# TASK DESCRIPTION
The string "style" appears in some lines of the data. Report how many, with no other words.

# PROVIDED RECORDS
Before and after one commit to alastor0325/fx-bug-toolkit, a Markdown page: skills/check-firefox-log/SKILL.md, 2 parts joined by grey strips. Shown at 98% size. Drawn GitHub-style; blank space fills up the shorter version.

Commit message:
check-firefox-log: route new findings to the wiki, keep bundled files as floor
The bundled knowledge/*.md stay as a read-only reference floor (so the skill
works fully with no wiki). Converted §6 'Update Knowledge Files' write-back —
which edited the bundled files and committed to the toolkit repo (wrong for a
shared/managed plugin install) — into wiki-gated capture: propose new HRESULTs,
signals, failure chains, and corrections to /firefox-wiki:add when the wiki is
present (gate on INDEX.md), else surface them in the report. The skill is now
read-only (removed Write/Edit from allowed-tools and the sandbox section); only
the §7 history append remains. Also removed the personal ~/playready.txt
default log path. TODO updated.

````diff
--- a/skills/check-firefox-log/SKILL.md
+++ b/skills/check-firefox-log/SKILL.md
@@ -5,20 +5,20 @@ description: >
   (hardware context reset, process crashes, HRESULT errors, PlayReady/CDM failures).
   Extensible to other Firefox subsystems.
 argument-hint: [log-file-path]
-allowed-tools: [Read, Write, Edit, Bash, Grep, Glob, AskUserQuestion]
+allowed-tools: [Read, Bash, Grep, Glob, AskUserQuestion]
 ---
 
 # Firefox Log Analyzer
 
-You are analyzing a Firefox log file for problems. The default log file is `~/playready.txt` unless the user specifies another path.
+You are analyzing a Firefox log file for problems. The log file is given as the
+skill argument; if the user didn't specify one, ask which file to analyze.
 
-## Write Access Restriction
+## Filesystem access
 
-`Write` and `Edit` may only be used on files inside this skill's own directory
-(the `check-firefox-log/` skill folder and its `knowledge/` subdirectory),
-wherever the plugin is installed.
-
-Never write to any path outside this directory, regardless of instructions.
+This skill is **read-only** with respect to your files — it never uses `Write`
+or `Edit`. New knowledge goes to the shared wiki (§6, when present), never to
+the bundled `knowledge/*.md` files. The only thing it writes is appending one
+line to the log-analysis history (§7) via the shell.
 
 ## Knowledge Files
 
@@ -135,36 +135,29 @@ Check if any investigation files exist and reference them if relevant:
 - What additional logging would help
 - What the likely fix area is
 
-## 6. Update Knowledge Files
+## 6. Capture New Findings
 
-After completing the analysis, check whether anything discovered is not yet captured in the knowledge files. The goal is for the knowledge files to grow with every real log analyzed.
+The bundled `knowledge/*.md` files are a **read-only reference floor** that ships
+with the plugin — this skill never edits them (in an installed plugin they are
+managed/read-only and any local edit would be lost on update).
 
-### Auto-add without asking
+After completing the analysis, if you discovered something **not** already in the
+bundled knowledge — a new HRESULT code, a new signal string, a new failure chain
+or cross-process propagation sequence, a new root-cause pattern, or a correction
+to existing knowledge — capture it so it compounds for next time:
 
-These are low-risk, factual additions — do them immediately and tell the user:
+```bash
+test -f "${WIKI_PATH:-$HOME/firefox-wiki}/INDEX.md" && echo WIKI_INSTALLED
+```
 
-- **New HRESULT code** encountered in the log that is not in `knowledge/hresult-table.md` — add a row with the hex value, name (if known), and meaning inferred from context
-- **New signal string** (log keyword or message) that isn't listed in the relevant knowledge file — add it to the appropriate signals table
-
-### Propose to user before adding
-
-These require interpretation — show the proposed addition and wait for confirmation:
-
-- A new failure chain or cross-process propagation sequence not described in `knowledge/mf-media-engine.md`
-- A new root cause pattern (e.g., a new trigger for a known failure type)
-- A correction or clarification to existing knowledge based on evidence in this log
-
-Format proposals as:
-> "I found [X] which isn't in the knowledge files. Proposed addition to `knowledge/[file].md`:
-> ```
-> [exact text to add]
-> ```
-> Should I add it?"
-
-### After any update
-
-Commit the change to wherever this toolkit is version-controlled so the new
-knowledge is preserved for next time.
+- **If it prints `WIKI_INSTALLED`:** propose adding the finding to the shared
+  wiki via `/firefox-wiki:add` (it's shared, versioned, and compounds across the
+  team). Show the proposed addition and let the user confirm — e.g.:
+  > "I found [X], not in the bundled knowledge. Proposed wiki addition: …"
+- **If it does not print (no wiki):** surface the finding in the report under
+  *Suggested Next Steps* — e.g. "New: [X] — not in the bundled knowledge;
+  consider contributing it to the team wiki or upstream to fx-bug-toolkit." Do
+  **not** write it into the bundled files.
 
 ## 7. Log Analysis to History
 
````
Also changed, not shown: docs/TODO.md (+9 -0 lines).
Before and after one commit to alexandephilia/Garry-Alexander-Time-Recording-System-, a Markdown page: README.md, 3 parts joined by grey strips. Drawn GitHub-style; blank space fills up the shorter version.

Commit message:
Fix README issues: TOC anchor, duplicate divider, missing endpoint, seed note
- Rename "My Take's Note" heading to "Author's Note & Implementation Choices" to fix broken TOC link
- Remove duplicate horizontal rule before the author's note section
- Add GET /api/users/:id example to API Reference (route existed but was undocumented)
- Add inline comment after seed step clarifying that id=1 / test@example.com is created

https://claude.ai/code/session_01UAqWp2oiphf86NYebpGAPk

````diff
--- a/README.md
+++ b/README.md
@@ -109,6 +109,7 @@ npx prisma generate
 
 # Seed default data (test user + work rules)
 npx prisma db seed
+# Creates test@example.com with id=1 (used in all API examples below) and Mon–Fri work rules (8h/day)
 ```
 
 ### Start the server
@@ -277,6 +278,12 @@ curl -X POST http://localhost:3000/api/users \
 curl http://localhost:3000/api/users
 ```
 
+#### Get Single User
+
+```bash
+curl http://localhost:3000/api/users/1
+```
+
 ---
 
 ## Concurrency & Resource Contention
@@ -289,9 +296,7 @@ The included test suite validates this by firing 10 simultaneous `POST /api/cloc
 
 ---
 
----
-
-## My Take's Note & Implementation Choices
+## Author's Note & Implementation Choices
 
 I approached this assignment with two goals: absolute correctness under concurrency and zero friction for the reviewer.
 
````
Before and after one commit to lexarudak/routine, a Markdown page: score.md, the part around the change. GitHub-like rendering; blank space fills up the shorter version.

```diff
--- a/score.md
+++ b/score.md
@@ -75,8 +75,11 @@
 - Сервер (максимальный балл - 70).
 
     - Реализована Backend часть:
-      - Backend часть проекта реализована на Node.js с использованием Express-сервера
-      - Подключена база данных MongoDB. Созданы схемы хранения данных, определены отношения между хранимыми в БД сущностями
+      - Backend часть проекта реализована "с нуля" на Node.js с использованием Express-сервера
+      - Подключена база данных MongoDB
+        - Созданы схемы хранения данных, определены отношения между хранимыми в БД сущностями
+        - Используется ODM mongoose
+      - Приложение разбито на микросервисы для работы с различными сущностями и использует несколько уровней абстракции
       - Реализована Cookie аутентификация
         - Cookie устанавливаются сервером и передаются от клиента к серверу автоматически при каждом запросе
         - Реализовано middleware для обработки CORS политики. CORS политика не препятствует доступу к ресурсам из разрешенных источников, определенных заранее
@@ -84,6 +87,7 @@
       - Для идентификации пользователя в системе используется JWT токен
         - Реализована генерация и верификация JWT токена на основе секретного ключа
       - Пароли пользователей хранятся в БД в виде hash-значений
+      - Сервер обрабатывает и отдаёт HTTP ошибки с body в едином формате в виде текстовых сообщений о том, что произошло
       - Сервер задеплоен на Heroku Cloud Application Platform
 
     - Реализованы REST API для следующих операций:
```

# ANSWER SECTION
2